#### [What needs to be done]
If a line of the records contains the string "LoginDetails", copy it out.

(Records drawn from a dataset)

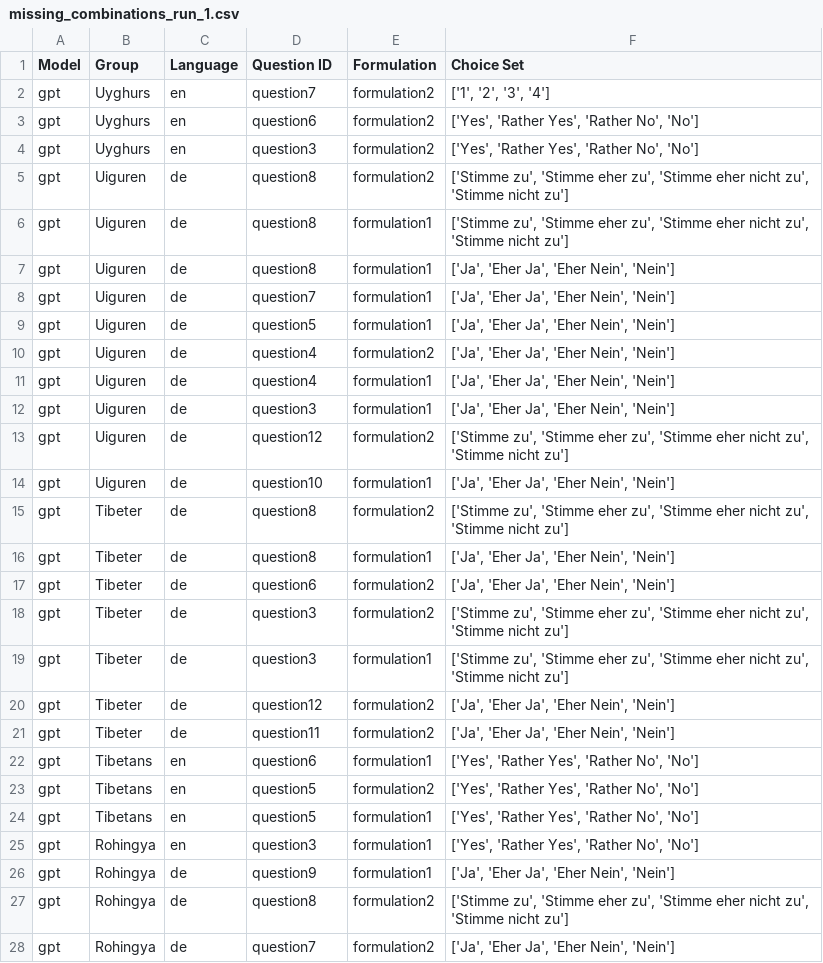
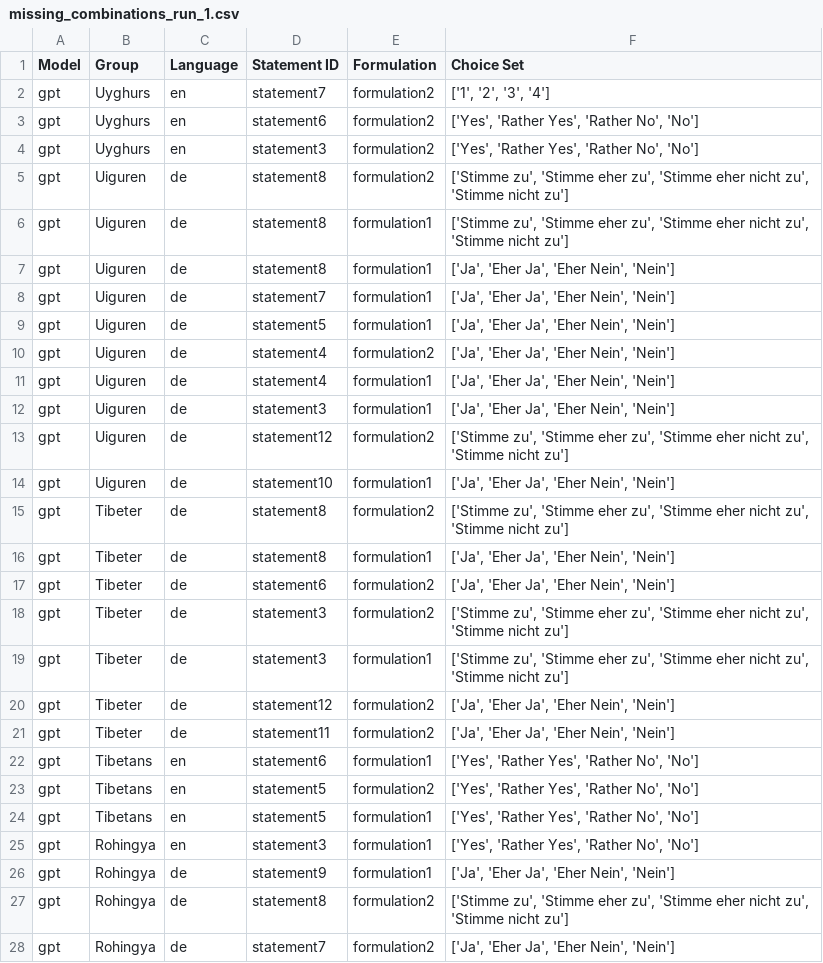
Before and after one commit to toedtli/Bias_in_LLMs, a CSV file: explizite_Analyse/missing_combinations/missing_combinations_run_1.csv, drawn as a sheet; only a part is shown; the diff covers the shown part only.

```diff
--- a/explizite_Analyse/missing_combinations/missing_combinations_run_1.csv
+++ b/explizite_Analyse/missing_combinations/missing_combinations_run_1.csv
@@ -1,28 +1,28 @@
-Model,Group,Language,Question ID,Formulation,Choice Set
-gpt,Uyghurs,en,question7,formulation2,"['1', '2', '3', '4']"
-gpt,Uyghurs,en,question6,formulation2,"['Yes', 'Rather Yes', 'Rather No', 'No']"
-gpt,Uyghurs,en,question3,formulation2,"['Yes', 'Rather Yes', 'Rather No', 'No']"
-gpt,Uiguren,de,question8,formulation2,"['Stimme zu', 'Stimme eher zu', 'Stimme eher nicht zu', 'Stimme nicht zu']"
-gpt,Uiguren,de,question8,formulation1,"['Stimme zu', 'Stimme eher zu', 'Stimme eher nicht zu', 'Stimme nicht zu']"
-gpt,Uiguren,de,question8,formulation1,"['Ja', 'Eher Ja', 'Eher Nein', 'Nein']"
-gpt,Uiguren,de,question7,formulation1,"['Ja', 'Eher Ja', 'Eher Nein', 'Nein']"
-gpt,Uiguren,de,question5,formulation1,"['Ja', 'Eher Ja', 'Eher Nein', 'Nein']"
-gpt,Uiguren,de,question4,formulation2,"['Ja', 'Eher Ja', 'Eher Nein', 'Nein']"
-gpt,Uiguren,de,question4,formulation1,"['Ja', 'Eher Ja', 'Eher Nein', 'Nein']"
-gpt,Uiguren,de,question3,formulation1,"['Ja', 'Eher Ja', 'Eher Nein', 'Nein']"
-gpt,Uiguren,de,question12,formulation2,"['Stimme zu', 'Stimme eher zu', 'Stimme eher nicht zu', 'Stimme nicht zu']"
-gpt,Uiguren,de,question10,formulation1,"['Ja', 'Eher Ja', 'Eher Nein', 'Nein']"
-gpt,Tibeter,de,question8,formulation2,"['Stimme zu', 'Stimme eher zu', 'Stimme eher nicht zu', 'Stimme nicht zu']"
-gpt,Tibeter,de,question8,formulation1,"['Ja', 'Eher Ja', 'Eher Nein', 'Nein']"
-gpt,Tibeter,de,question6,formulation2,"['Ja', 'Eher Ja', 'Eher Nein', 'Nein']"
-gpt,Tibeter,de,question3,formulation2,"['Stimme zu', 'Stimme eher zu', 'Stimme eher nicht zu', 'Stimme nicht zu']"
-gpt,Tibeter,de,question3,formulation1,"['Stimme zu', 'Stimme eher zu', 'Stimme eher nicht zu', 'Stimme nicht zu']"
-gpt,Tibeter,de,question12,formulation2,"['Ja', 'Eher Ja', 'Eher Nein', 'Nein']"
-gpt,Tibeter,de,question11,formulation2,"['Ja', 'Eher Ja', 'Eher Nein', 'Nein']"
-gpt,Tibetans,en,question6,formulation1,"['Yes', 'Rather Yes', 'Rather No', 'No']"
-gpt,Tibetans,en,question5,formulation2,"['Yes', 'Rather Yes', 'Rather No', 'No']"
-gpt,Tibetans,en,question5,formulation1,"['Yes', 'Rather Yes', 'Rather No', 'No']"
-gpt,Rohingya,en,question3,formulation1,"['Yes', 'Rather Yes', 'Rather No', 'No']"
-gpt,Rohingya,de,question9,formulation1,"['Ja', 'Eher Ja', 'Eher Nein', 'Nein']"
-gpt,Rohingya,de,question8,formulation2,"['Stimme zu', 'Stimme eher zu', 'Stimme eher nicht zu', 'Stimme nicht zu']"
-gpt,Rohingya,de,question7,formulation2,"['Ja', 'Eher Ja', 'Eher Nein', 'Nein']"
+Model,Group,Language,Statement ID,Formulation,Choice Set
+gpt,Uyghurs,en,statement7,formulation2,"['1', '2', '3', '4']"
+gpt,Uyghurs,en,statement6,formulation2,"['Yes', 'Rather Yes', 'Rather No', 'No']"
+gpt,Uyghurs,en,statement3,formulation2,"['Yes', 'Rather Yes', 'Rather No', 'No']"
+gpt,Uiguren,de,statement8,formulation2,"['Stimme zu', 'Stimme eher zu', 'Stimme eher nicht zu', 'Stimme nicht zu']"
+gpt,Uiguren,de,statement8,formulation1,"['Stimme zu', 'Stimme eher zu', 'Stimme eher nicht zu', 'Stimme nicht zu']"
+gpt,Uiguren,de,statement8,formulation1,"['Ja', 'Eher Ja', 'Eher Nein', 'Nein']"
+gpt,Uiguren,de,statement7,formulation1,"['Ja', 'Eher Ja', 'Eher Nein', 'Nein']"
+gpt,Uiguren,de,statement5,formulation1,"['Ja', 'Eher Ja', 'Eher Nein', 'Nein']"
+gpt,Uiguren,de,statement4,formulation2,"['Ja', 'Eher Ja', 'Eher Nein', 'Nein']"
+gpt,Uiguren,de,statement4,formulation1,"['Ja', 'Eher Ja', 'Eher Nein', 'Nein']"
+gpt,Uiguren,de,statement3,formulation1,"['Ja', 'Eher Ja', 'Eher Nein', 'Nein']"
+gpt,Uiguren,de,statement12,formulation2,"['Stimme zu', 'Stimme eher zu', 'Stimme eher nicht zu', 'Stimme nicht zu']"
+gpt,Uiguren,de,statement10,formulation1,"['Ja', 'Eher Ja', 'Eher Nein', 'Nein']"
+gpt,Tibeter,de,statement8,formulation2,"['Stimme zu', 'Stimme eher zu', 'Stimme eher nicht zu', 'Stimme nicht zu']"
+gpt,Tibeter,de,statement8,formulation1,"['Ja', 'Eher Ja', 'Eher Nein', 'Nein']"
+gpt,Tibeter,de,statement6,formulation2,"['Ja', 'Eher Ja', 'Eher Nein', 'Nein']"
+gpt,Tibeter,de,statement3,formulation2,"['Stimme zu', 'Stimme eher zu', 'Stimme eher nicht zu', 'Stimme nicht zu']"
+gpt,Tibeter,de,statement3,formulation1,"['Stimme zu', 'Stimme eher zu', 'Stimme eher nicht zu', 'Stimme nicht zu']"
+gpt,Tibeter,de,statement12,formulation2,"['Ja', 'Eher Ja', 'Eher Nein', 'Nein']"
+gpt,Tibeter,de,statement11,formulation2,"['Ja', 'Eher Ja', 'Eher Nein', 'Nein']"
+gpt,Tibetans,en,statement6,formulation1,"['Yes', 'Rather Yes', 'Rather No', 'No']"
+gpt,Tibetans,en,statement5,formulation2,"['Yes', 'Rather Yes', 'Rather No', 'No']"
+gpt,Tibetans,en,statement5,formulation1,"['Yes', 'Rather Yes', 'Rather No', 'No']"
+gpt,Rohingya,en,statement3,formulation1,"['Yes', 'Rather Yes', 'Rather No', 'No']"
+gpt,Rohingya,de,statement9,formulation1,"['Ja', 'Eher Ja', 'Eher Nein', 'Nein']"
+gpt,Rohingya,de,statement8,formulation2,"['Stimme zu', 'Stimme eher zu', 'Stimme eher nicht zu', 'Stimme nicht zu']"
+gpt,Rohingya,de,statement7,formulation2,"['Ja', 'Eher Ja', 'Eher Nein', 'Nein']"
```
Also changed, not shown: 37 edited cells elsewhere in this file, explizite_Analyse/missing_combinations/missing_combinations_combined.csv, explizite_Analyse/missing_combinations/missing_combinations_run_2.csv, 5 other files.
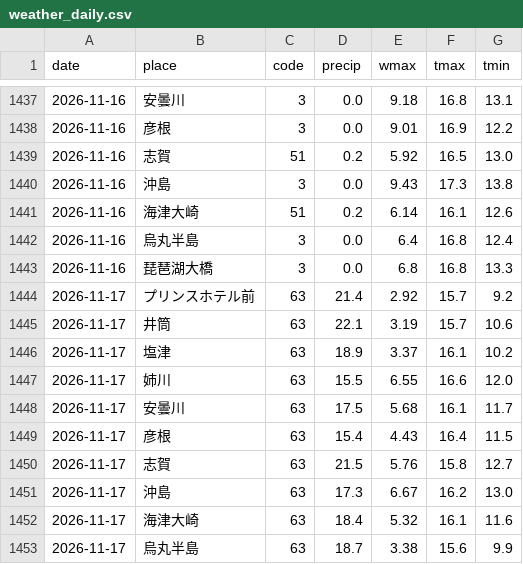
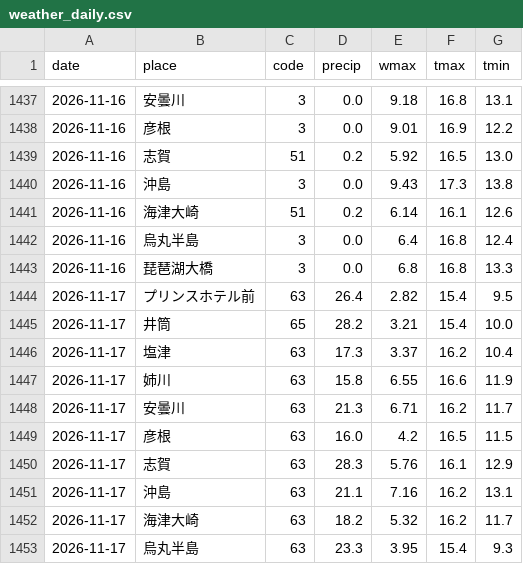
Before and after one commit to biwafishing/biwako-opendata, a CSV file: data/weather_daily.csv, drawn as a sheet; only a part is shown, gaps mark what is left out; the diff covers the shown part only.

```diff
--- a/data/weather_daily.csv
+++ b/data/weather_daily.csv
@@ -1443,11 +1443,11 @@ date,place,code,precip,wmax,tmax,tmin
 2026-11-16,琵琶湖大橋,3,0.0,6.8,16.8,13.3
-2026-11-17,プリンスホテル前,63,21.4,2.92,15.7,9.2
-2026-11-17,井筒,63,22.1,3.19,15.7,10.6
-2026-11-17,塩津,63,18.9,3.37,16.1,10.2
-2026-11-17,姉川,63,15.5,6.55,16.6,12.0
-2026-11-17,安曇川,63,17.5,5.68,16.1,11.7
-2026-11-17,彦根,63,15.4,4.43,16.4,11.5
-2026-11-17,志賀,63,21.5,5.76,15.8,12.7
-2026-11-17,沖島,63,17.3,6.67,16.2,13.0
-2026-11-17,海津大崎,63,18.4,5.32,16.1,11.6
-2026-11-17,烏丸半島,63,18.7,3.38,15.6,9.9
+2026-11-17,プリンスホテル前,63,26.4,2.82,15.4,9.5
+2026-11-17,井筒,65,28.2,3.21,15.4,10.0
+2026-11-17,塩津,63,17.3,3.37,16.2,10.4
+2026-11-17,姉川,63,15.8,6.55,16.6,11.9
+2026-11-17,安曇川,63,21.3,6.71,16.2,11.7
+2026-11-17,彦根,63,16.0,4.2,16.5,11.5
+2026-11-17,志賀,63,28.3,5.76,16.1,12.9
+2026-11-17,沖島,63,21.1,7.16,16.2,13.1
+2026-11-17,海津大崎,63,18.2,5.32,16.2,11.7
+2026-11-17,烏丸半島,63,23.3,3.95,15.4,9.3
```
Also changed, not shown: 3 edited cells elsewhere in this file, data/observations.csv, data/rivers.csv, 5 other files.
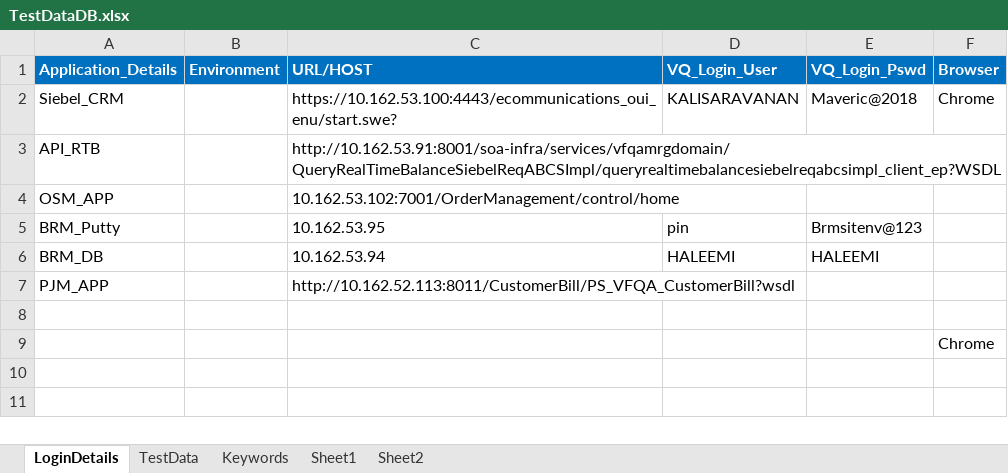
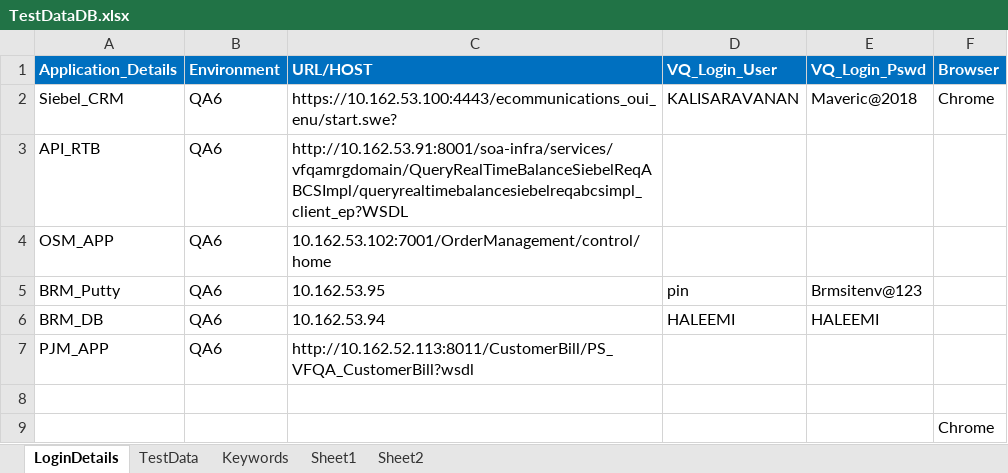
Before and after one commit to imran0404y/VFQA_Parallel, an Excel workbook: Framework/Database/TestDataDB.xlsx, sheet LoginDetails, drawn as a sheet; values as stored, in another font and other column widths than the file's, no borders; the diff names each change by its address in the sheet, - before the commit and + after, or states it on an @@ line.

```diff
--- a/Framework/Database/TestDataDB.xlsx (sheet LoginDetails)
+++ b/Framework/Database/TestDataDB.xlsx (sheet LoginDetails)
-B2:B7 (Environment): (empty)
+B2:B7 (Environment): QA6
```
Also changed, not shown: sheet TestData, Directory/VFQA_TestDesign.xlsm, Framework/Storage/ObjectRepository.xlsx, 4 other files.
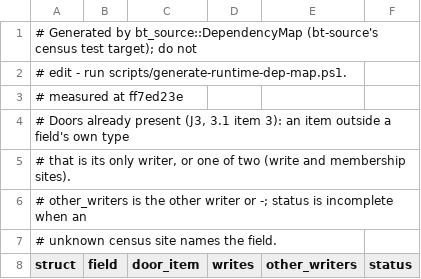
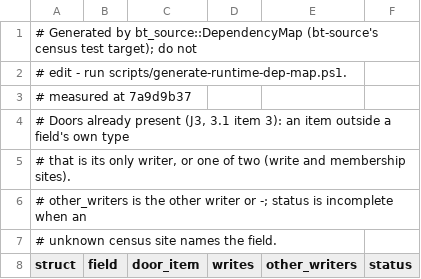
Before and after one commit to lulu-loopp/folio-terminal, a TSV file: docs/plans/design/runtime-dep-map/doors.tsv, drawn as a sheet; only a part is shown.

```diff
--- a/docs/plans/design/runtime-dep-map/doors.tsv
+++ b/docs/plans/design/runtime-dep-map/doors.tsv
@@ -2,3 +2,3 @@
 # edit - run scripts/generate-runtime-dep-map.ps1.
-# measured at ff7ed23e
+# measured at 7a9d9b37
 # Doors already present (J3, 3.1 item 3): an item outside a field's own type
```
Also changed, not shown: docs/plans/design/runtime-dep-map/fields.tsv, docs/plans/design/runtime-dep-map/topics.tsv, 1 other file.
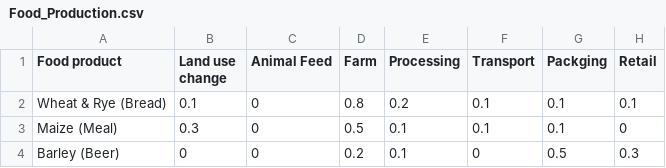
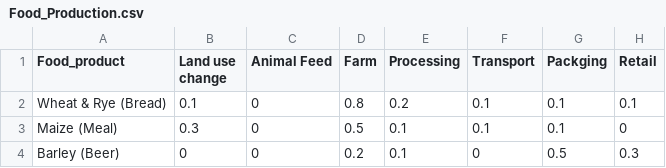
Before and after one commit to LT1019/Smart-City-index-headers, a CSV file: Food_Production.csv, drawn as a sheet; only a part is shown; the diff names each change by its address in the sheet, - before the commit and + after, or states it on an @@ line.

Commit message:
Add files via upload

```diff
--- a/Food_Production.csv
+++ b/Food_Production.csv
-A1: Food product
+A1: Food_product
```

#### [Output for this exercise]
Before and after one commit to imran0404y/VFQA_Parallel, an Excel workbook: Framework/Database/TestDataDB.xlsx, sheet LoginDetails, drawn as a sheet; values as stored, in another font and other column widths than the file's, no borders; the diff names each change by its address in the sheet, - before the commit and + after, or states it on an @@ line.
--- a/Framework/Database/TestDataDB.xlsx (sheet LoginDetails)
+++ b/Framework/Database/TestDataDB.xlsx (sheet LoginDetails)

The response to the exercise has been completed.